Exercise details.
Lines with the word "Geraldo" in them must be copied from the records below.

Supplied records.
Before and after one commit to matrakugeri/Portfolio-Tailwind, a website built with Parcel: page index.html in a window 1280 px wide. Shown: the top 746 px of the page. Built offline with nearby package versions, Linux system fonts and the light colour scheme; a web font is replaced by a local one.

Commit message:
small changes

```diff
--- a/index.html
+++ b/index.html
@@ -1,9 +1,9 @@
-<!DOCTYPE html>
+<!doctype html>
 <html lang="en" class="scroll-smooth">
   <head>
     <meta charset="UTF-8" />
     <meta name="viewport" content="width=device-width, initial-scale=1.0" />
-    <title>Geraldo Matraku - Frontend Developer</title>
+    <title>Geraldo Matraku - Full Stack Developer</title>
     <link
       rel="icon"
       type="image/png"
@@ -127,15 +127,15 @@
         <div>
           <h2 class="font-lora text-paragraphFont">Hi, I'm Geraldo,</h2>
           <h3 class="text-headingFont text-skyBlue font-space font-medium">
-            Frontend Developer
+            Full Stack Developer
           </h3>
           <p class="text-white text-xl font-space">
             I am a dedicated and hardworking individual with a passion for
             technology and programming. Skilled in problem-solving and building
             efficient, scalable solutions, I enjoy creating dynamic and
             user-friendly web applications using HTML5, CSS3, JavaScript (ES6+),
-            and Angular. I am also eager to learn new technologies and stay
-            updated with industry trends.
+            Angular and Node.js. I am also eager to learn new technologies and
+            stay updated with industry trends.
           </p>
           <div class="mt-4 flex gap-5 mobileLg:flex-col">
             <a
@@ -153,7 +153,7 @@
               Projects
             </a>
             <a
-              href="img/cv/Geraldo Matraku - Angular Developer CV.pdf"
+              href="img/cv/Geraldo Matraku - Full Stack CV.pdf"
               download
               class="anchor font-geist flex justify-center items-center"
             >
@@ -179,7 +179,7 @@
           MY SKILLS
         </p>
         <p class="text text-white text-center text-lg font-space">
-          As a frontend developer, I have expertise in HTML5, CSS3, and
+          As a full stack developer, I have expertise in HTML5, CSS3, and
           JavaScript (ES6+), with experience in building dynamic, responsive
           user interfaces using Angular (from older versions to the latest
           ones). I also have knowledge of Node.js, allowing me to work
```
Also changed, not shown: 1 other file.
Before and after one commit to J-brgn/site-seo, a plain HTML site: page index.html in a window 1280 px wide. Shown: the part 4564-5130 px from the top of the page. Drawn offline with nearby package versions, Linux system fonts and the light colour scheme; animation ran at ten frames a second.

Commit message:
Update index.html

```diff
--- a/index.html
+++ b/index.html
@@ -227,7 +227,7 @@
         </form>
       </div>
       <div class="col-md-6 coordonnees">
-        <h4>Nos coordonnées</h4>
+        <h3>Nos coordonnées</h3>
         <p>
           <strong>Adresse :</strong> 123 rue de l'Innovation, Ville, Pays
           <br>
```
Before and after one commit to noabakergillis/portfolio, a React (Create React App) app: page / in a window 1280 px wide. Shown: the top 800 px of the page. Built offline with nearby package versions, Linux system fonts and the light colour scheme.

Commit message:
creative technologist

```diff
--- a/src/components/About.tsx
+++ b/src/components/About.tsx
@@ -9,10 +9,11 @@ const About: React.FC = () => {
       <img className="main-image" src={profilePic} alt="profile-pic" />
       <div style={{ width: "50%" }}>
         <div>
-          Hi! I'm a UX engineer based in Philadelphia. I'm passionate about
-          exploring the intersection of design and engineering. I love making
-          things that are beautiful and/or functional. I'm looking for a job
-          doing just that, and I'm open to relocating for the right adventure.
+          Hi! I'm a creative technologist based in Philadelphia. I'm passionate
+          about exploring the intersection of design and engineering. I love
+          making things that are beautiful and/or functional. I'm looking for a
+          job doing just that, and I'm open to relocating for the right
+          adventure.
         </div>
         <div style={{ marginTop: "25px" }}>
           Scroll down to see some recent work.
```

Task result.
-    <title>Geraldo Matraku - Frontend Developer</title>
+    <title>Geraldo Matraku - Full Stack Developer</title>
           <h2 class="font-lora text-paragraphFont">Hi, I'm Geraldo,</h2>
-              href="img/cv/Geraldo Matraku - Angular Developer CV.pdf"
+              href="img/cv/Geraldo Matraku - Full Stack CV.pdf"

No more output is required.